*WORK ITEM:* Print out the data that follows exactly, character for character, apart from the pictures.

*SOURCE DATA:*
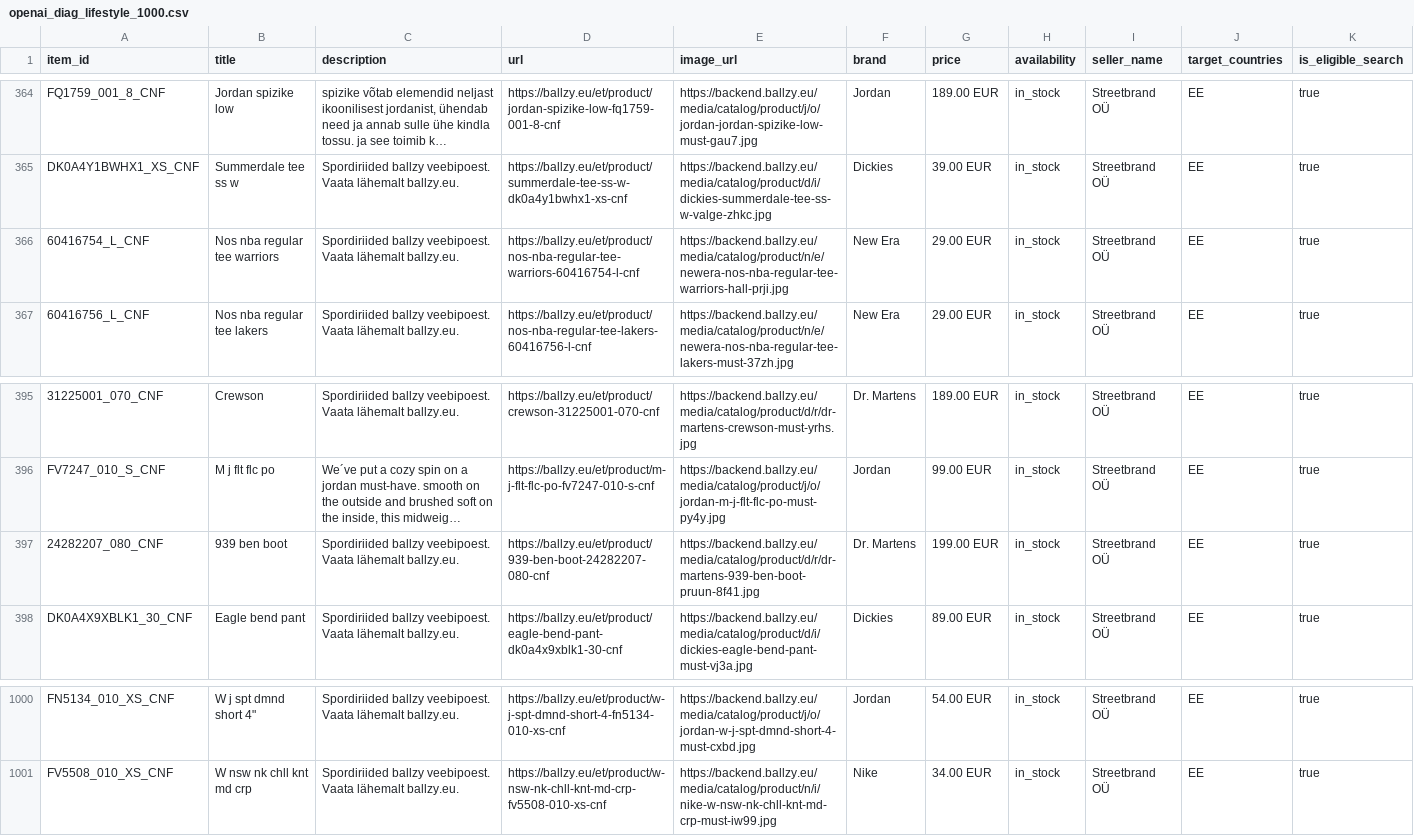
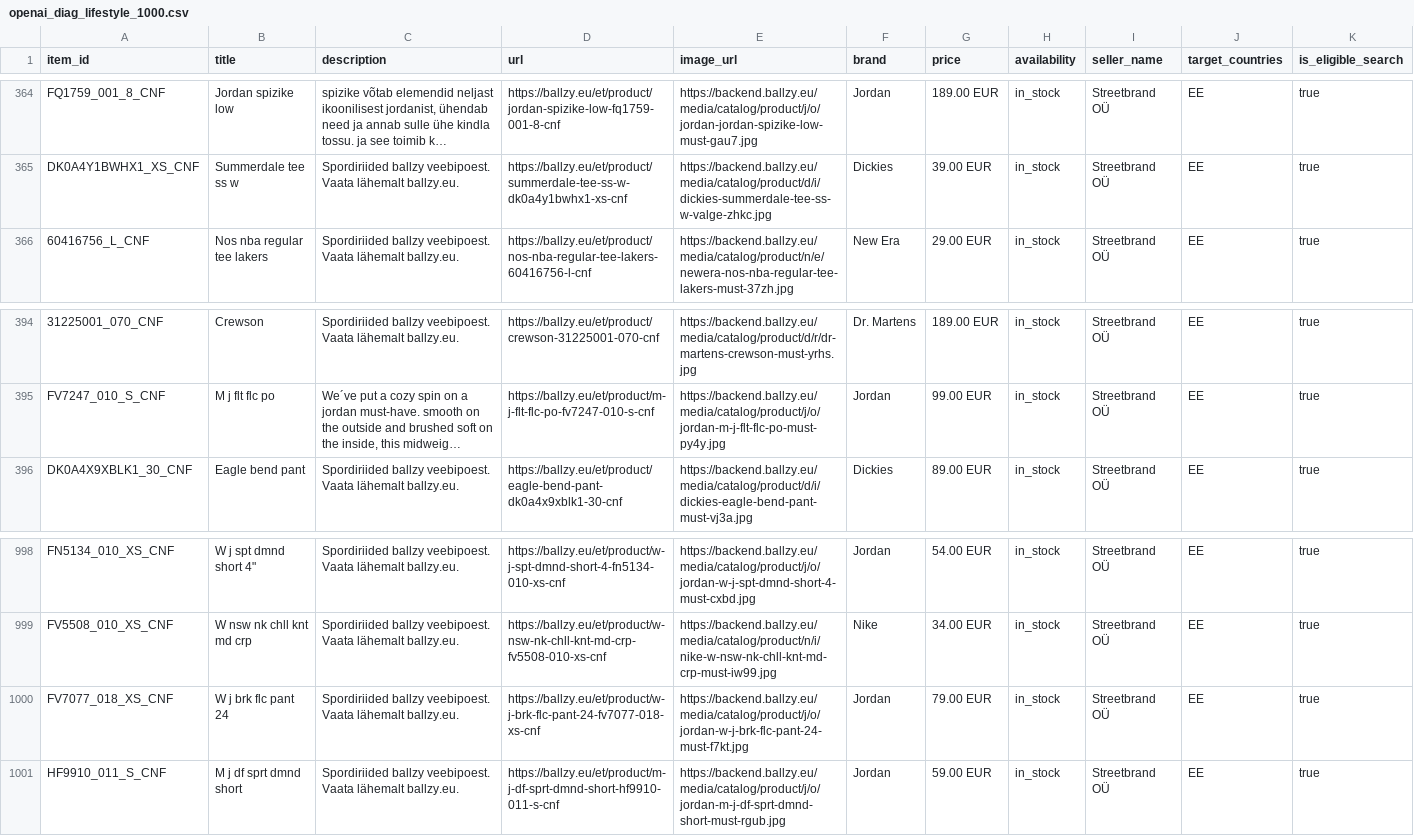
Before and after one commit to tanelneemoja/cropink_to_google, a CSV file: openai_diag_lifestyle_1000.csv, drawn as a sheet; only a part is shown, gaps mark what is left out; long unchanged cells end in …; removed rows and columns are numbered as before the commit, all else as after; rows hold the shown columns only; the diff names each change by its address in the sheet, - before the commit and + after, or states it on an @@ line.

```diff
--- a/openai_diag_lifestyle_1000.csv
+++ b/openai_diag_lifestyle_1000.csv
-row 366: 60416754_L_CNF | Nos nba regular tee warriors | Spordiriided ballzy veebipoest. Vaata lähemalt ballzy.eu. | https://ballzy.eu/et/product/nos-nba-regular-tee-warriors-60416754-l-cnf | https://backend.ballzy.eu/media/catalog/product/n/e/newera-nos-nba-regular-tee-warriors-hall-prji.jpg | New Era | 29.00 EUR | in_stock | Streetbrand OÜ | EE | true
-row 397: 24282207_080_CNF | 939 ben boot | Spordiriided ballzy veebipoest. Vaata lähemalt ballzy.eu. | https://ballzy.eu/et/product/939-ben-boot-24282207-080-cnf | https://backend.ballzy.eu/media/catalog/product/d/r/dr-martens-939-ben-boot-pruun-8f41.jpg | Dr. Martens | 199.00 EUR | in_stock | Streetbrand OÜ | EE | true
+row 1000: FV7077_018_XS_CNF | W j brk flc pant 24 | Spordiriided ballzy veebipoest. Vaata lähemalt ballzy.eu. | https://ballzy.eu/et/product/w-j-brk-flc-pant-24-fv7077-018-xs-cnf | https://backend.ballzy.eu/media/catalog/product/j/o/jordan-w-j-brk-flc-pant-24-must-f7kt.jpg | Jordan | 79.00 EUR | in_stock | Streetbrand OÜ | EE | true
+row 1001: HF9910_011_S_CNF | M j df sprt dmnd short | Spordiriided ballzy veebipoest. Vaata lähemalt ballzy.eu. | https://ballzy.eu/et/product/m-j-df-sprt-dmnd-short-hf9910-011-s-cnf | https://backend.ballzy.eu/media/catalog/product/j/o/jordan-m-j-df-sprt-dmnd-short-must-rgub.jpg | Jordan | 59.00 EUR | in_stock | Streetbrand OÜ | EE | true
```
Also changed, not shown: openai_diag_lifestyle_500.csv, 7 other files.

*TASK RESULT:*
Before and after one commit to tanelneemoja/cropink_to_google, a CSV file: openai_diag_lifestyle_1000.csv, drawn as a sheet; only a part is shown, gaps mark what is left out; long unchanged cells end in …; removed rows and columns are numbered as before the commit, all else as after; rows hold the shown columns only; the diff names each change by its address in the sheet, - before the commit and + after, or states it on an @@ line.

```diff
--- a/openai_diag_lifestyle_1000.csv
+++ b/openai_diag_lifestyle_1000.csv
-row 366: 60416754_L_CNF | Nos nba regular tee warriors | Spordiriided ballzy veebipoest. Vaata lähemalt ballzy.eu. | https://ballzy.eu/et/product/nos-nba-regular-tee-warriors-60416754-l-cnf | https://backend.ballzy.eu/media/catalog/product/n/e/newera-nos-nba-regular-tee-warriors-hall-prji.jpg | New Era | 29.00 EUR | in_stock | Streetbrand OÜ | EE | true
-row 397: 24282207_080_CNF | 939 ben boot | Spordiriided ballzy veebipoest. Vaata lähemalt ballzy.eu. | https://ballzy.eu/et/product/939-ben-boot-24282207-080-cnf | https://backend.ballzy.eu/media/catalog/product/d/r/dr-martens-939-ben-boot-pruun-8f41.jpg | Dr. Martens | 199.00 EUR | in_stock | Streetbrand OÜ | EE | true
+row 1000: FV7077_018_XS_CNF | W j brk flc pant 24 | Spordiriided ballzy veebipoest. Vaata lähemalt ballzy.eu. | https://ballzy.eu/et/product/w-j-brk-flc-pant-24-fv7077-018-xs-cnf | https://backend.ballzy.eu/media/catalog/product/j/o/jordan-w-j-brk-flc-pant-24-must-f7kt.jpg | Jordan | 79.00 EUR | in_stock | Streetbrand OÜ | EE | true
+row 1001: HF9910_011_S_CNF | M j df sprt dmnd short | Spordiriided ballzy veebipoest. Vaata lähemalt ballzy.eu. | https://ballzy.eu/et/product/m-j-df-sprt-dmnd-short-hf9910-011-s-cnf | https://backend.ballzy.eu/media/catalog/product/j/o/jordan-m-j-df-sprt-dmnd-short-must-rgub.jpg | Jordan | 59.00 EUR | in_stock | Streetbrand OÜ | EE | true
```
Also changed, not shown: openai_diag_lifestyle_500.csv, 7 other files.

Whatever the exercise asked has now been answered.